According to the Cosmetic, Toiletry, and Fragrance Association, “Lead is not intentionally added to cosmetics. Lead is a naturally occurring element that is found everywhere in the environment. Consumers are exposed daily to lead when they eat, drink water and breathe the air. The average amount of lead a woman would be exposed to when using cosmetics is 1,000 times less than the amount she would get from eating, breathing, and drinking water that meets Environmental Protection Agency drinking water standards.”

What Else Could We Do With Our Time?

There are far more dangerous and scientifically sound issues in the cosmetic industry than naturally occurring lead showing up in cosmetics. I agree that we should do everything possible to stop the contamination of our water, air and earth and to lower the impact of lead and other chemicals on our industry. The Environmental Protection Agency, FDA and Centers For Disease Control have made giant strides in the lead the area of lead contamination. Now it is time for us to make every effort make a grass root charge towards organic purchasing to lessen the impact of chemicals on our earth; hence in our foods and cosmetics. The wave of organic purchasing will do more to change our environment than testing of raw material for naturally occurring chemical components.

Get Real

I believe the Campaign for Safe Cosmetics has their heart in the right place, but that they need a reality check based on good science. I support their efforts to educate consumers and investigate the safety of cosmetics. I would simply like them to look at the entire picture scientifically before publishing lopsided reports.

What do you think?

  • http://greenskincareblog.com/ Kristin Fraser Cotte

    This is a wonderful scientific based explanation that consumers, beauty and industry professionals alike can understand. Thank you for your informative article Kayla. I too believe CSC has their heart in the right place. I was a part of the organization until I got fed up with the lack of response when industry professionals called them on spreading misinformation *first hand* as I attended the annual meetings. Consumers deserve the truth. We all deserve the truth, that's why Lisa and I started this site. Thanks for helping us spread the message of safety, education and understanding on Personal Care Truth.

  • http://twitter.com/essentialU Kayla Fioravanti

    When Susan Roll, founding member of Campaign for Safe Cosmetics testified before the House Judiciary Committee in Colorado about their science I finally understood what we were up against. She said, “We are not that far with the science….I wish I could say more. I wish I knew more of the science. I wish we had more science…I would just say that I think we have enough of the science that we need to make some steps towards safety. I wish I could say that there was an abundance of science linking this…we have some science…there is a little bit of science…we don't have an abundance of science. I wish we had it.”

    I'm so glad Kristin and Lisa started this site to share the science.

  • Emily

    You seem to mix up your millions and billions. If lipstick has up to .65 parts per MILLION, that’s up to 650 parts per BILLION, or over 100 times the limit in bottled water.
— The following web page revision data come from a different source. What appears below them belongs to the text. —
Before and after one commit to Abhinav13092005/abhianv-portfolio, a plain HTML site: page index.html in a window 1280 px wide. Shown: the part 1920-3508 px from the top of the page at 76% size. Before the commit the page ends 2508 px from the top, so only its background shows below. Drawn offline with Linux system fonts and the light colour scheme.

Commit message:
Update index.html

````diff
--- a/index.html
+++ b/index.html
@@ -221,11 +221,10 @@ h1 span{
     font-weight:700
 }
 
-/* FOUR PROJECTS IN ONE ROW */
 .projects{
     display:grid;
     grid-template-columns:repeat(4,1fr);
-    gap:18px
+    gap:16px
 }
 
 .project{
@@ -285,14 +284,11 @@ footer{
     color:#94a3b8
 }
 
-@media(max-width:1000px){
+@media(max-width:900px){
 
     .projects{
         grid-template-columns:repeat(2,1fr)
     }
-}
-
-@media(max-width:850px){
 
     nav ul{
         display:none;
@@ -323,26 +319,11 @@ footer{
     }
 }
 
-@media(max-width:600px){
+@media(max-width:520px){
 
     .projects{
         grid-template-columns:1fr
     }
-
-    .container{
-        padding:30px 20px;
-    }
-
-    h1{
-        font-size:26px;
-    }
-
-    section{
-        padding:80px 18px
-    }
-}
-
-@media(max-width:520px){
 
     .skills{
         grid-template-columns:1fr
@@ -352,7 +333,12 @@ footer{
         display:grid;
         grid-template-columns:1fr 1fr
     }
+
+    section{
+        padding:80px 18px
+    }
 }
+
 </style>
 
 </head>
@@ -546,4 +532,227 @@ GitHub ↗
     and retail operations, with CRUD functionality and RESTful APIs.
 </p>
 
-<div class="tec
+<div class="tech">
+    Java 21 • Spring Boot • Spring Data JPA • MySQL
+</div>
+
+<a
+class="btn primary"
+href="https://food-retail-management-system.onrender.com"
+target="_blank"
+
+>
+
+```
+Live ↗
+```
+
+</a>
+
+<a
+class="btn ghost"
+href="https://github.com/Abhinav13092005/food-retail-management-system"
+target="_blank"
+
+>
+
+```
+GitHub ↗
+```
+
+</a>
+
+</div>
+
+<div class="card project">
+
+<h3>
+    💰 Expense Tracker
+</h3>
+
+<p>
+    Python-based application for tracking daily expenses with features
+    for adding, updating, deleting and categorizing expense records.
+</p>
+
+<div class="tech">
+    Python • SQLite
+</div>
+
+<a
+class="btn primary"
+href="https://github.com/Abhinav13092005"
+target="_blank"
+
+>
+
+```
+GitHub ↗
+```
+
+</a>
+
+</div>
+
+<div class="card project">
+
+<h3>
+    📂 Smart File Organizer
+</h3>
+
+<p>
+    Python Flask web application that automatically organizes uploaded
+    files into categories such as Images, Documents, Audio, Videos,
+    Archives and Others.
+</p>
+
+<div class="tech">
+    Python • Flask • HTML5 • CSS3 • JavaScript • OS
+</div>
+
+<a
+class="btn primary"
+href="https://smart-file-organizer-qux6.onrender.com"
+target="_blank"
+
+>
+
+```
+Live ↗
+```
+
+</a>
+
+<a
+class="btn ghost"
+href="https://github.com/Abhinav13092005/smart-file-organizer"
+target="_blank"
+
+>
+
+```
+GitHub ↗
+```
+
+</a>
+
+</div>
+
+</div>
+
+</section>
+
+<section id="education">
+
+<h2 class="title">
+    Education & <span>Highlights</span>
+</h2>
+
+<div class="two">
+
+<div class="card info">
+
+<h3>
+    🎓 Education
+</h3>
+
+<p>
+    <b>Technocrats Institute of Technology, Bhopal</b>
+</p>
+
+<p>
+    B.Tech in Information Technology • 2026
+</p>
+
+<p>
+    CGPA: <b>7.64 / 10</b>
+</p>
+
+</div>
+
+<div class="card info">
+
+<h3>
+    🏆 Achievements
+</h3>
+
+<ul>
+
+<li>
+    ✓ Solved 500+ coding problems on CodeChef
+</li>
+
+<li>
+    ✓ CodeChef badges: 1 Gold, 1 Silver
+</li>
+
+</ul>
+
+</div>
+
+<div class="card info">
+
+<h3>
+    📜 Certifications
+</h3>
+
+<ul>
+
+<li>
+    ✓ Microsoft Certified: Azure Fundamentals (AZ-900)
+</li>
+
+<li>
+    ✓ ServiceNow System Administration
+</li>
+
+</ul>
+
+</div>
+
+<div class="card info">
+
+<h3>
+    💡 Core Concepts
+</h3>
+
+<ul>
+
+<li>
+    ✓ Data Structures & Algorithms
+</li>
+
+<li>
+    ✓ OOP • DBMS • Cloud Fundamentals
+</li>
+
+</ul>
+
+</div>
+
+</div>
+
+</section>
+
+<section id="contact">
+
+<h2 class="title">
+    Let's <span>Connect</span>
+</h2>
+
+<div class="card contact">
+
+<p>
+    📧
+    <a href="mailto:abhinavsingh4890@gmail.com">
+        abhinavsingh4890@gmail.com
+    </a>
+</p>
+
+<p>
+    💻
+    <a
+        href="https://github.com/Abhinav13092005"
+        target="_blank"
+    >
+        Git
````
The lowest level found in lipstick was 30 parts per billion, still 6 times higher than the upper limit allowed in water.

  • Kinda Skeptical

    That’s all well and good, guys, but why would anyone want to take in any more lead than they have to? Isn’t there a way to ensure that lipstick doesn’t contain lead?

    • Beautyscientist

      Yes it is possible to produce lead free lipstick. If there is a market for lipstick with a lower lead content than food and a much higher price than the standard one, you could launch one.

  • Narender Singh Phartyal

    First of all thanks to Kayla Fioravanti for providing such a great info. On lead.
    You have covered all the aspects to give a clear cut picture.